One of the most controversial topics in the nation is once again at the forefront in North Dakota.
It's now up to The North Dakota Supreme Court to decide whether a law aimed at limiting abortion drugs violates the state constitution.
Wednesday morning, the justices heard opposing arguments about that very issue.
It all stems from a district judge ruling in July that the 2011 state law banning certain drugs used in an abortion, is unconstitutional.
Assistant North Dakota Attorney General Douglas Bahr urged justices this morning to reverse the judge's ruling.
"We are saying in the Constitution, there is no constitutional right to have an abortion under the North Dakota constitution and therefore the rational basis standard applies to any review under the North Dakota constitution of a statute regulating, addressing, prohibiting, abortion..." says Douglas Bahr, Office of Attorney General.

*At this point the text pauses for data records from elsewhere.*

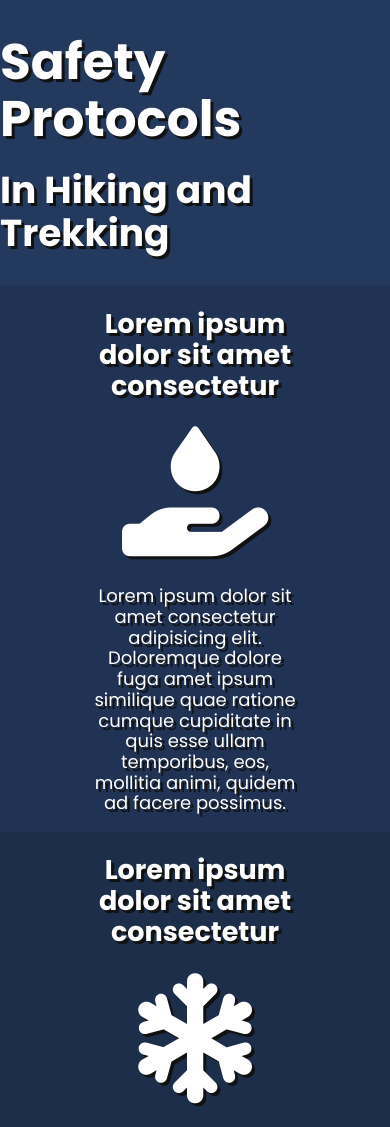
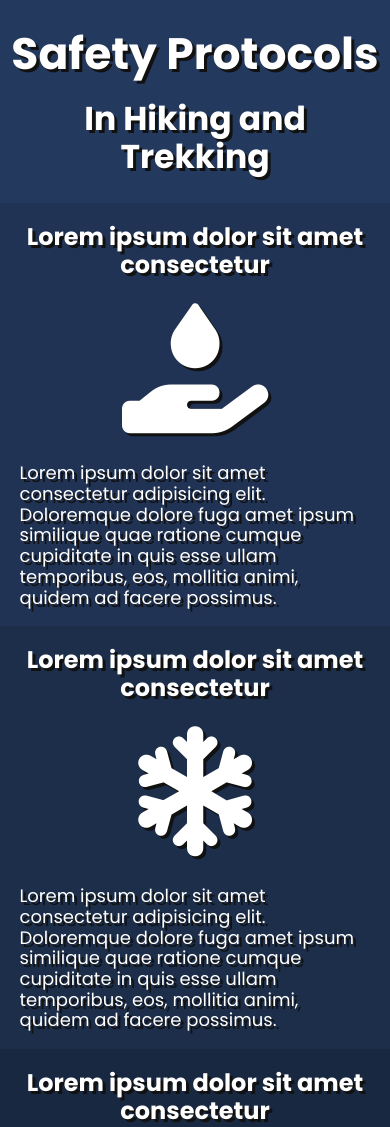
Before and after one commit to DragunWF/Hiking-Safety-Protocol-Web-App, a website: page index.html in a window 390 px wide. Shown: the top 1127 px of the page. Drawn offline with nearby package versions, Linux system fonts and the light colour scheme.

Commit message:
Added animations and media queries

```diff
--- a/css/styles.css
+++ b/css/styles.css
@@ -15,6 +15,7 @@ header {
   display: block;
   width: 100%;
   margin-top: 0;
+  text-align: center;
   font-size: 2.5rem;
 }
 
@@ -24,6 +25,17 @@ header h1 {
 
 header h2 {
   margin-top: 1rem;
+}
+
+@media screen and (max-width: 480px) {
+  header {
+    font-size: 2.2rem;
+  }
+
+  header h1,
+  header h2 {
+    width: 95%;
+  }
 }
 
 /* Objects */
@@ -37,6 +49,19 @@ header h2 {
 .icons {
   font-size: 13rem;
   padding: 2rem;
+  transition: all 0.35s;
+}
+
+.icons:hover {
+  transform: scale(1.05);
+}
+
+.text-animation {
+  transition: all 0.25s;
+}
+
+.text-animation:hover {
+  transform: scale(1.008);
 }
 
 /* Main */
@@ -50,6 +75,7 @@ header h2 {
 }
 
 .container h2 {
+  font-size: 2.5rem;
   margin-bottom: 0.5rem;
   width: 50%;
 }
@@ -57,6 +83,18 @@ header h2 {
 .container p {
   margin-top: 1rem;
   width: 55%;
+}
+
+@media screen and (max-width: 480px) {
+  .container h2 {
+    font-size: 2.4rem;
+    width: 95%;
+  }
+
+  .container p {
+    width: 90%;
+    text-align: left;
+  }
 }
 
 /* Background Colors */
```
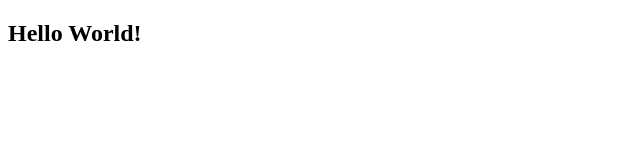
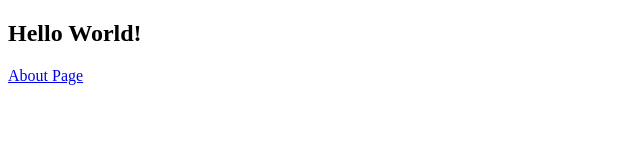
Before and after one commit to nazhimkalam/Learning-Next-JS, a Next.js app: page / in a window 1280 px wide. Shown: the top 160 px of the page, without its empty margins (0-640 px from the left). Built offline with nearby package versions, Linux system fonts and the light colour scheme.

Commit message:
Next Link to navigate

```diff
--- a/pages/about.js
+++ b/pages/about.js
@@ -1,9 +1,12 @@
-import React from 'react'
+import Link from 'next/link';
 
 function about() {
     return (
         <div>
             <h3>This is the about page</h3>
+            <Link href="/">
+				Index Page
+			</Link>
         </div>
     )
 }
--- a/pages/index.js
+++ b/pages/index.js
@@ -1,11 +1,14 @@
-import React from 'react'
+import Link from 'next/link';
 
 function index() {
-    return (
-        <div>
-            <h2>Hello World!</h2>
-        </div>
-    )
+	return (
+		<div>
+			<h2>Hello World!</h2>
+			<Link href="/about">
+				About Page
+			</Link>
+		</div>
+	);
 }
 
-export default index
+export default index;
```
Also changed, not shown: 1 other file (tests, documents, lock files or other folders).
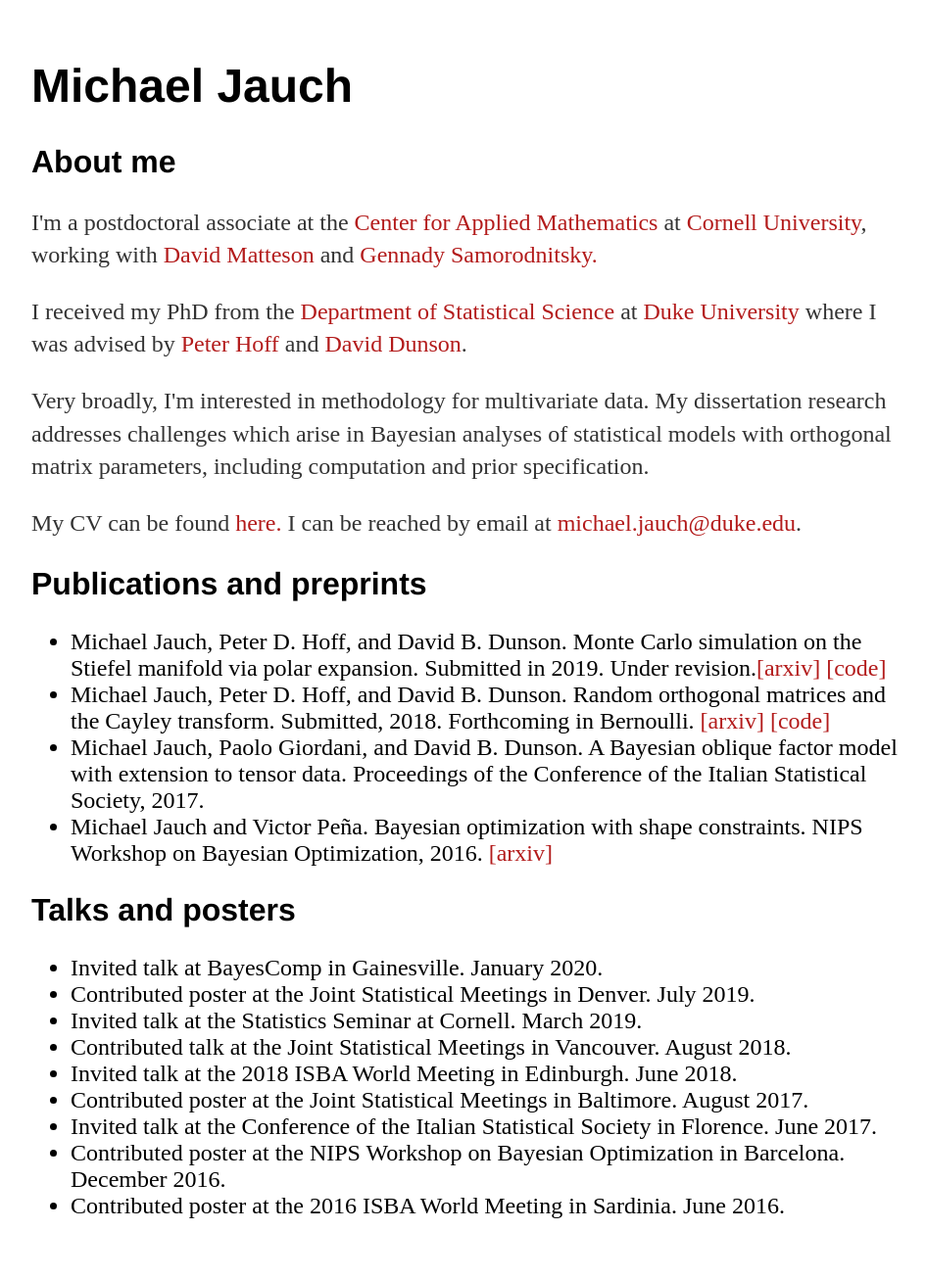
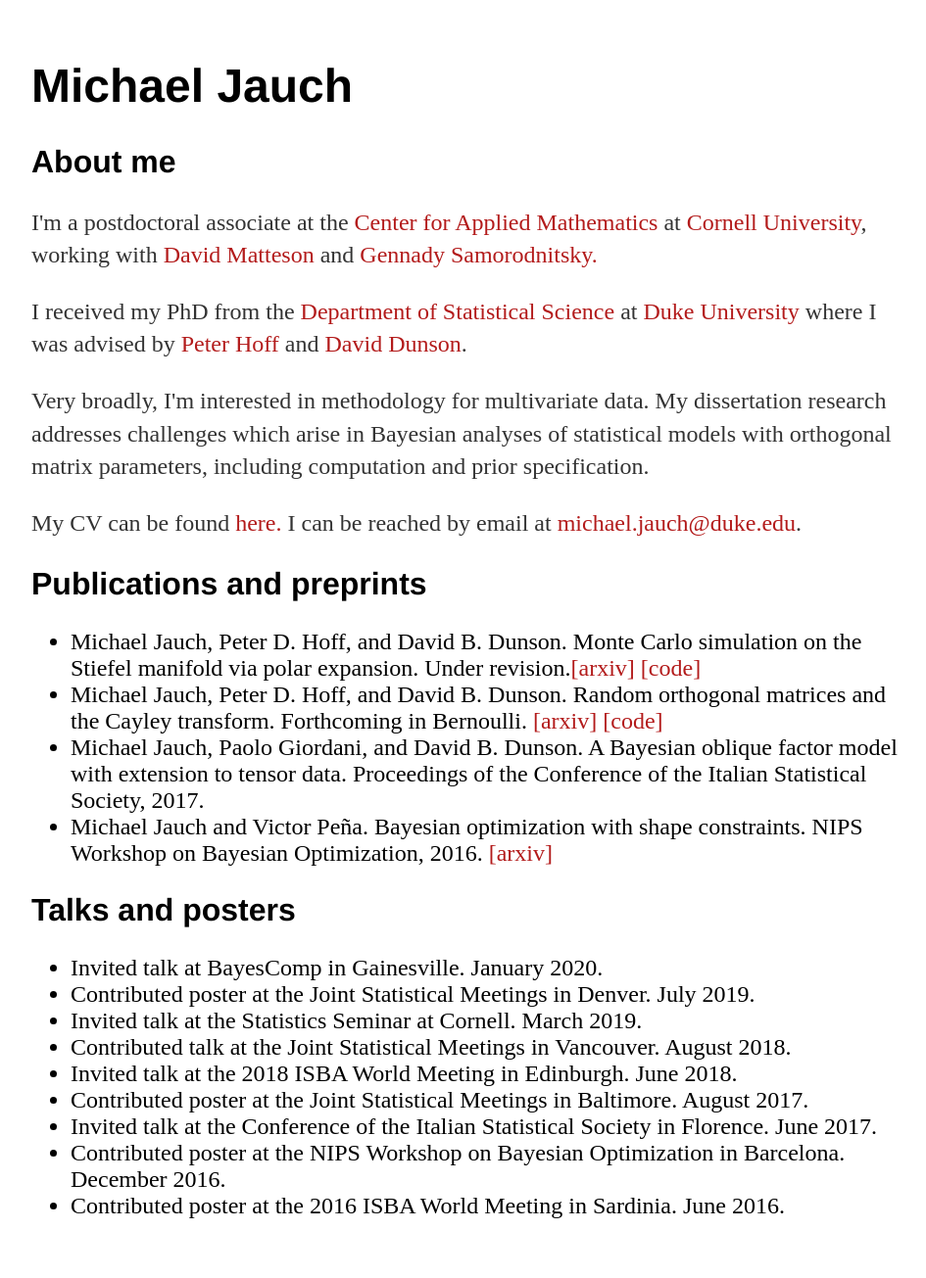
Before and after one commit to michaeljauch/michaeljauch.github.io, a Jekyll site: the page built from index.html, in a window 1280 px wide. Shown: the whole page at 98% size, without its empty margins (160-1105 px from the left). Built offline with Jekyll 4.4.1, drawn with Linux system fonts in a browser that asks for light colours.

Commit message:
update papers

```diff
--- a/index.html
+++ b/index.html
@@ -23,8 +23,8 @@ title: Michael Jauch
 	<p>My CV can be found <a href="http://michaeljauch.github.io/cv.pdf" style="color:#b31b1b;">here.</a> I can be reached by email at <a href="mailto:michael.jauch@duke.edu" style="color:#b31b1b;">michael.jauch@duke.edu</a>.<br></p>
 	<h2>Publications and preprints</h2>
 	<ul style="font-size:1.5em">
-      <li>Michael Jauch, Peter D. Hoff, and David B. Dunson. Monte Carlo simulation on the Stiefel manifold via polar expansion. Submitted in 2019. Under revision.<a href="https://arxiv.org/abs/1906.07684" style="color:#b31b1b;">[arxiv]</a> <a href="https://github.com/michaeljauch/polar" style="color:#b31b1b;">[code]</a></li>
-  		<li>Michael Jauch, Peter D. Hoff, and David B. Dunson. Random orthogonal matrices and the Cayley transform. Submitted, 2018. Forthcoming in Bernoulli. <a href="https://arxiv.org/abs/1810.02881" style="color:#b31b1b;">[arxiv]</a> <a href="https://github.com/michaeljauch/cayley" style="color:#b31b1b;">[code]</a></li>
+      <li>Michael Jauch, Peter D. Hoff, and David B. Dunson. Monte Carlo simulation on the Stiefel manifold via polar expansion. Under revision.<a href="https://arxiv.org/abs/1906.07684" style="color:#b31b1b;">[arxiv]</a> <a href="https://github.com/michaeljauch/polar" style="color:#b31b1b;">[code]</a></li>
+  		<li>Michael Jauch, Peter D. Hoff, and David B. Dunson. Random orthogonal matrices and the Cayley transform. Forthcoming in Bernoulli. <a href="https://arxiv.org/abs/1810.02881" style="color:#b31b1b;">[arxiv]</a> <a href="https://github.com/michaeljauch/cayley" style="color:#b31b1b;">[code]</a></li>
   		<li> Michael Jauch,  Paolo Giordani, and David B. Dunson. A Bayesian oblique factor model with extension to tensor data. Proceedings of the Conference of the Italian Statistical Society, 2017. </li>
   		<li>Michael Jauch and Victor Peña. Bayesian optimization with shape constraints. NIPS Workshop on Bayesian Optimization, 2016. <a href="https://arxiv.org/abs/1612.08915" style="color:#b31b1b;">[arxiv]</a></li>
 	</ul>
```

Autumn Katz with the New York-based Center for Reproductive Rights is representing North Dakota's sole abortion clinic in Fargo.
She says the decisions of how medications should be prescribed are best left to physicians and not politicians.
"Physicians on their own because of their oath and their duty to serve their patients best interests, physicians provide medicine according to the standard of care, according to the best available treatment and what this law would do is take away women and to take away that option from physicians." says Autumn Katz, Center for Reproductive Rights Attorney.
Governor Jack Dalrymple signed three bills into law this spring that means North Dakota now has the strictest abortion laws in the nation.
The two furthest reaching bills ban abortion if a fetal heartbeat is detected, something that can happen as early as six weeks into a pregnancy.